[ASSIGNED TASK] In the lines below, count those containing the word "venv" and give the number alone.

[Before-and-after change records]

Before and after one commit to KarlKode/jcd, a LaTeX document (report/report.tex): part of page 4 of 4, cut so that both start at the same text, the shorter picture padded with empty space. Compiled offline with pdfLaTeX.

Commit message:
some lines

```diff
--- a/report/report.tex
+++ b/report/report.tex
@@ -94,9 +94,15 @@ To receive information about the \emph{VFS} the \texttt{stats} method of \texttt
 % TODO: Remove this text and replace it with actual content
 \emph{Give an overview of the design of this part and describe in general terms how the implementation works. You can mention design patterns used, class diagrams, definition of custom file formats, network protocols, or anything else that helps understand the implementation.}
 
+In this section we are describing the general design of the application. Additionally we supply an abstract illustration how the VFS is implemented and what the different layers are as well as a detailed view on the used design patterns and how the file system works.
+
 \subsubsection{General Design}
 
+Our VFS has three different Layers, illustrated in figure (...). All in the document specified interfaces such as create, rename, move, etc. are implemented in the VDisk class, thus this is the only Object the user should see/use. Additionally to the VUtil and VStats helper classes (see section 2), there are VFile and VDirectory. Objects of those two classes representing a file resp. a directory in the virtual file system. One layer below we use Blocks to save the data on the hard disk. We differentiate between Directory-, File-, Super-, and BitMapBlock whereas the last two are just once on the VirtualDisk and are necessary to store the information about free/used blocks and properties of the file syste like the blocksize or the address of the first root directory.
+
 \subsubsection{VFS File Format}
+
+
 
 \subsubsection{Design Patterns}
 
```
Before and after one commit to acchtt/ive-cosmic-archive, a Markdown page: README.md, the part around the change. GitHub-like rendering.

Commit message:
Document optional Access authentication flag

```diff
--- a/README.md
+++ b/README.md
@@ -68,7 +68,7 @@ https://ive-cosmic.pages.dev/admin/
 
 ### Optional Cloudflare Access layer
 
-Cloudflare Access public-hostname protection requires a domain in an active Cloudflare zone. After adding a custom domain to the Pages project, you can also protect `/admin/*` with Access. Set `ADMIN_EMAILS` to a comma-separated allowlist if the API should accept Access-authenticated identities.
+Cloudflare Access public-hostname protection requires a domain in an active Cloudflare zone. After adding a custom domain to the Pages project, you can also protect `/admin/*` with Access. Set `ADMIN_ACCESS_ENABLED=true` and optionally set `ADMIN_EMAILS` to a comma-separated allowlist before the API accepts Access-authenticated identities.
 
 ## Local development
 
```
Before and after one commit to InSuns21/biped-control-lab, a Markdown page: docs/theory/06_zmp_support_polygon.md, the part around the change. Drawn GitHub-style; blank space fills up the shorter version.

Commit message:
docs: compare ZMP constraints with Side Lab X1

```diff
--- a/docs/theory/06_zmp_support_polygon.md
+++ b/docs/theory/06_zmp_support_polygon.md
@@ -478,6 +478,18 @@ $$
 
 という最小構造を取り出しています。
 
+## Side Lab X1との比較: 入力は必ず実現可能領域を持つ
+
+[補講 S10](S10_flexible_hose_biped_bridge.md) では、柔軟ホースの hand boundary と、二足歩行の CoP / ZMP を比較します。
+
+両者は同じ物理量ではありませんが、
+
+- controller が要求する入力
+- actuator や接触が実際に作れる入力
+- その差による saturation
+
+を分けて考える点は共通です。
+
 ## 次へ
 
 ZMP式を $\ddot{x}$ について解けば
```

--

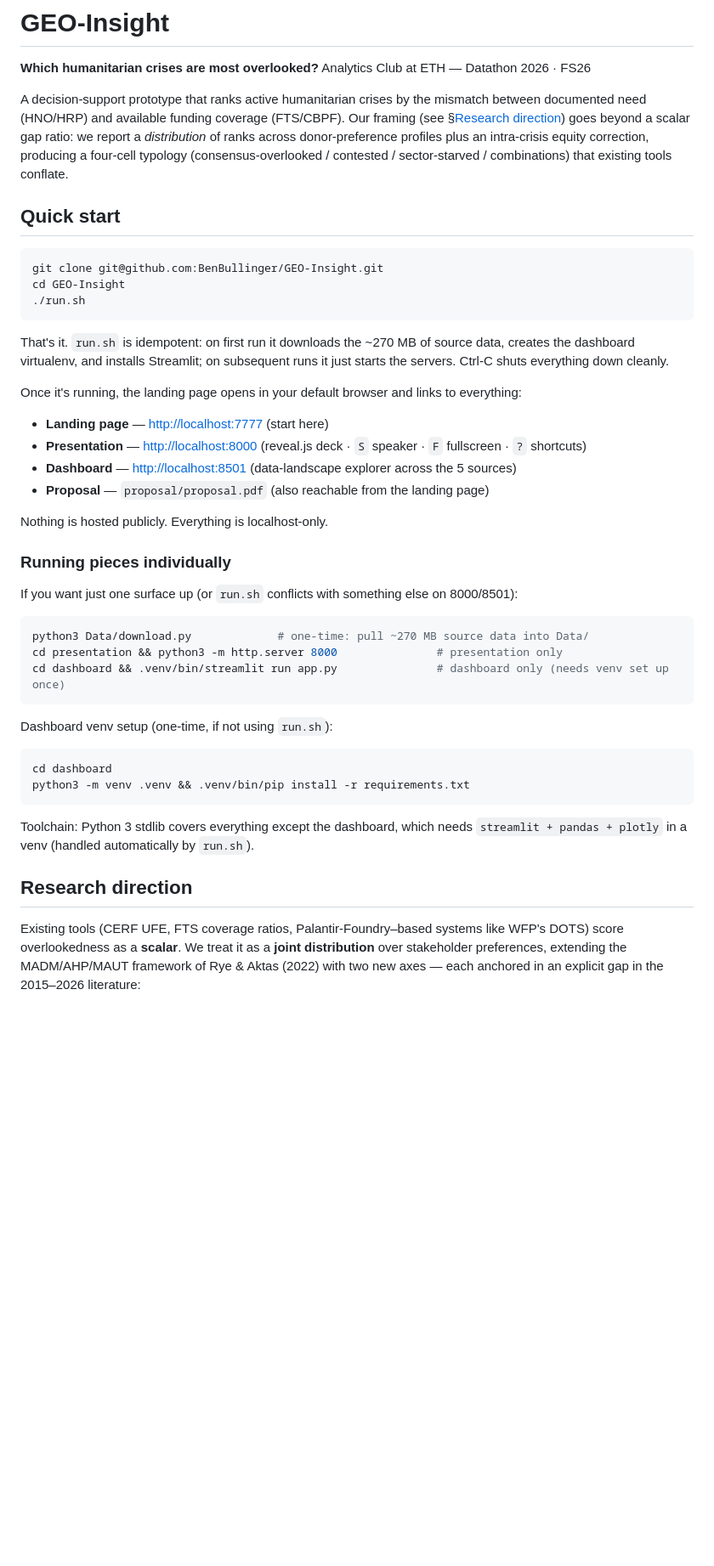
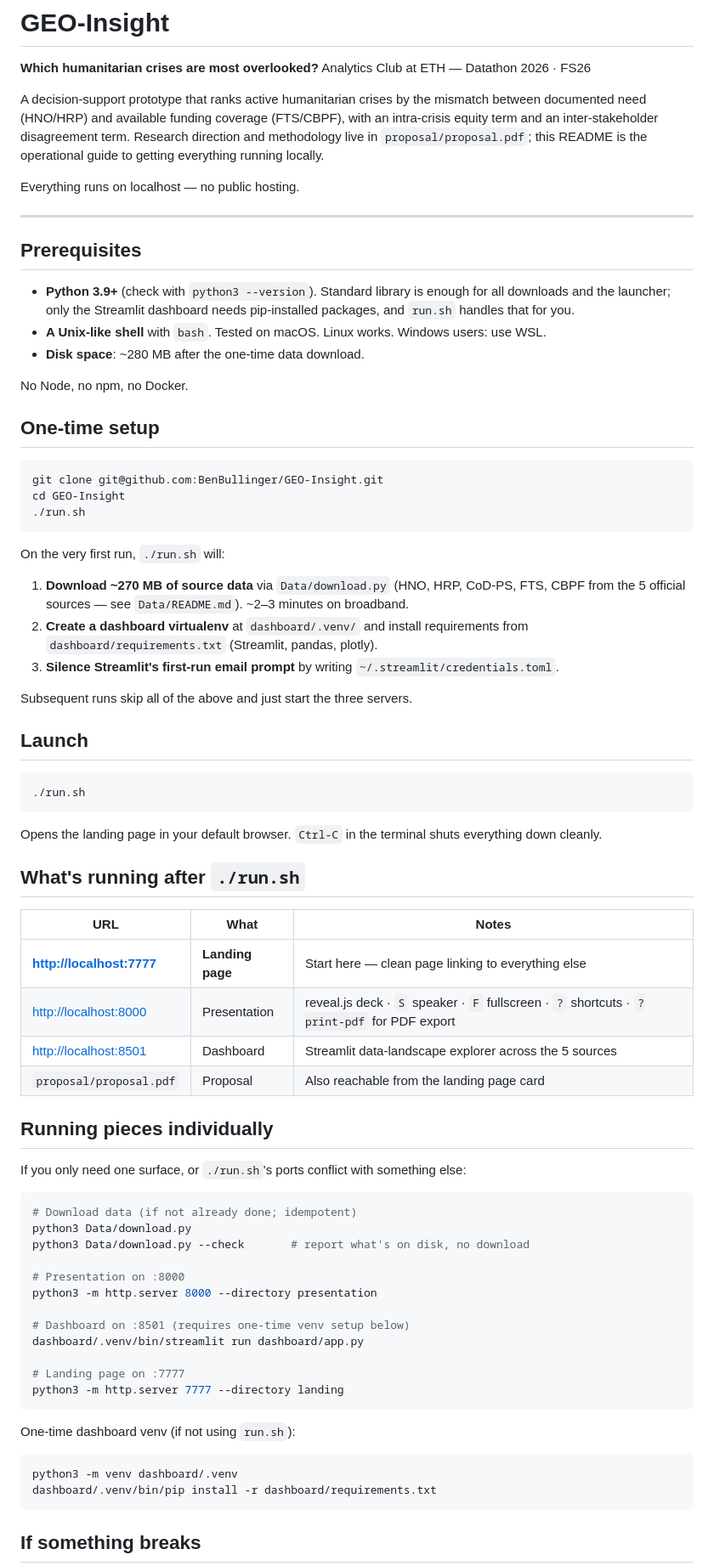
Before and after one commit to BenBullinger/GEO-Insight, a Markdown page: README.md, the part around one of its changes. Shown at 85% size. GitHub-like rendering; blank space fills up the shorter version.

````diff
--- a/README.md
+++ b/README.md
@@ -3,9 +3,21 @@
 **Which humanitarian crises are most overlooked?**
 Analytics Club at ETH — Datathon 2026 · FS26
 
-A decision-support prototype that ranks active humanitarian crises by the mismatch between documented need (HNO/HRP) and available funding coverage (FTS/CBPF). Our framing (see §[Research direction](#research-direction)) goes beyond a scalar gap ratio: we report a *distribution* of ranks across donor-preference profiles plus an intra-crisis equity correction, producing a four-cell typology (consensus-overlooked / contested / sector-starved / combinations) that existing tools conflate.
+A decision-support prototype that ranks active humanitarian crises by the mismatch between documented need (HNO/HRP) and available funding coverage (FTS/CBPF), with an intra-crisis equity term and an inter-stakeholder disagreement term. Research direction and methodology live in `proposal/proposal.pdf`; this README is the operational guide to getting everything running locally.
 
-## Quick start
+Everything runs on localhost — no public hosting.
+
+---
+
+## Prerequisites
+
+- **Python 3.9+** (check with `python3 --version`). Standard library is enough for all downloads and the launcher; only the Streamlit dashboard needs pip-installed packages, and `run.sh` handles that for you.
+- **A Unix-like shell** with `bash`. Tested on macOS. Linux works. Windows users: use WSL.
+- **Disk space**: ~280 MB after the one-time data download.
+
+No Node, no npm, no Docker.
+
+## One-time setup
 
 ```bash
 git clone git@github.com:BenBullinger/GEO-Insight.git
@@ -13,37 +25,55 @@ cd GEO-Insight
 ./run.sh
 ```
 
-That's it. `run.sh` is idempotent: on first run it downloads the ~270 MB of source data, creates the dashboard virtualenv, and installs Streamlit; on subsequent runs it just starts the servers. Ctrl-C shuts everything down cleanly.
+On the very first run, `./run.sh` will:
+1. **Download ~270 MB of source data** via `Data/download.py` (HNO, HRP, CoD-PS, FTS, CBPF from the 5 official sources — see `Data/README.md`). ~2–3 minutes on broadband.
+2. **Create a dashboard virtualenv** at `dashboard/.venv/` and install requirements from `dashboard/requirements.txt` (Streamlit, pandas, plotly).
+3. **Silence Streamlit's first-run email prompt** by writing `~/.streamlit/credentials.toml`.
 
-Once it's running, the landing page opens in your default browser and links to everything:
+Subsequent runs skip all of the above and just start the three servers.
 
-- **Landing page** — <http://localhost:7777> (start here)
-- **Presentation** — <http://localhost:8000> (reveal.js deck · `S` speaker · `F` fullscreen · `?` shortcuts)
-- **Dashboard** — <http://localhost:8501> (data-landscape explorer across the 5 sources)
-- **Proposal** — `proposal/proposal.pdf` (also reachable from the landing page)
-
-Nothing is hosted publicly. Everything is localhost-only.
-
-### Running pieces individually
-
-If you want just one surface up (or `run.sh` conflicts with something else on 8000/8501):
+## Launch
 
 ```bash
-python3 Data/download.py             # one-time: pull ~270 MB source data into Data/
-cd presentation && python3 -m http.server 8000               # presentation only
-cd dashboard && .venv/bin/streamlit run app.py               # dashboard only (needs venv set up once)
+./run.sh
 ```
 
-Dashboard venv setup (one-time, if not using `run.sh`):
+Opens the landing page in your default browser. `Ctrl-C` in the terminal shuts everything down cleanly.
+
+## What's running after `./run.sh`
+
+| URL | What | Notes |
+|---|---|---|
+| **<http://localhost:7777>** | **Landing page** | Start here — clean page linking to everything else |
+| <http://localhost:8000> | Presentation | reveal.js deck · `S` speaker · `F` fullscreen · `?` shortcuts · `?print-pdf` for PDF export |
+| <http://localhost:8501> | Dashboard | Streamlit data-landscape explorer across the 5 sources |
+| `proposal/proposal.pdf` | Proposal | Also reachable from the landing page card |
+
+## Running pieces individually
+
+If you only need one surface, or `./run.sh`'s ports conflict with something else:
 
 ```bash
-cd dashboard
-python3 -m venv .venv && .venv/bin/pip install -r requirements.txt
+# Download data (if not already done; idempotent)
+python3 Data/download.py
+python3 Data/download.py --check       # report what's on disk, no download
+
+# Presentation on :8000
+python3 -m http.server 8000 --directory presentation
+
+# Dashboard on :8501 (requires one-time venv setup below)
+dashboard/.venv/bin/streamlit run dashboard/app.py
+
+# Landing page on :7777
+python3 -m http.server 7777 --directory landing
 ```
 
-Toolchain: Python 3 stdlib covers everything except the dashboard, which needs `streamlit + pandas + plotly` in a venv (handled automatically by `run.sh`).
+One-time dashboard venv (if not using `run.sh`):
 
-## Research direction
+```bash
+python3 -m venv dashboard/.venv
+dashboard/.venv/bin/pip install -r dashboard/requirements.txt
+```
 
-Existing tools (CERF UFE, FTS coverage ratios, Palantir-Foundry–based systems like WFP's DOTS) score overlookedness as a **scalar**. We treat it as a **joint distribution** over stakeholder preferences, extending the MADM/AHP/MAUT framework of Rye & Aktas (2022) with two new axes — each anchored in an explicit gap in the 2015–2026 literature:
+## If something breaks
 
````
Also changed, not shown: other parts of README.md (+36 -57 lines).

[EXPECTED ANSWER] 10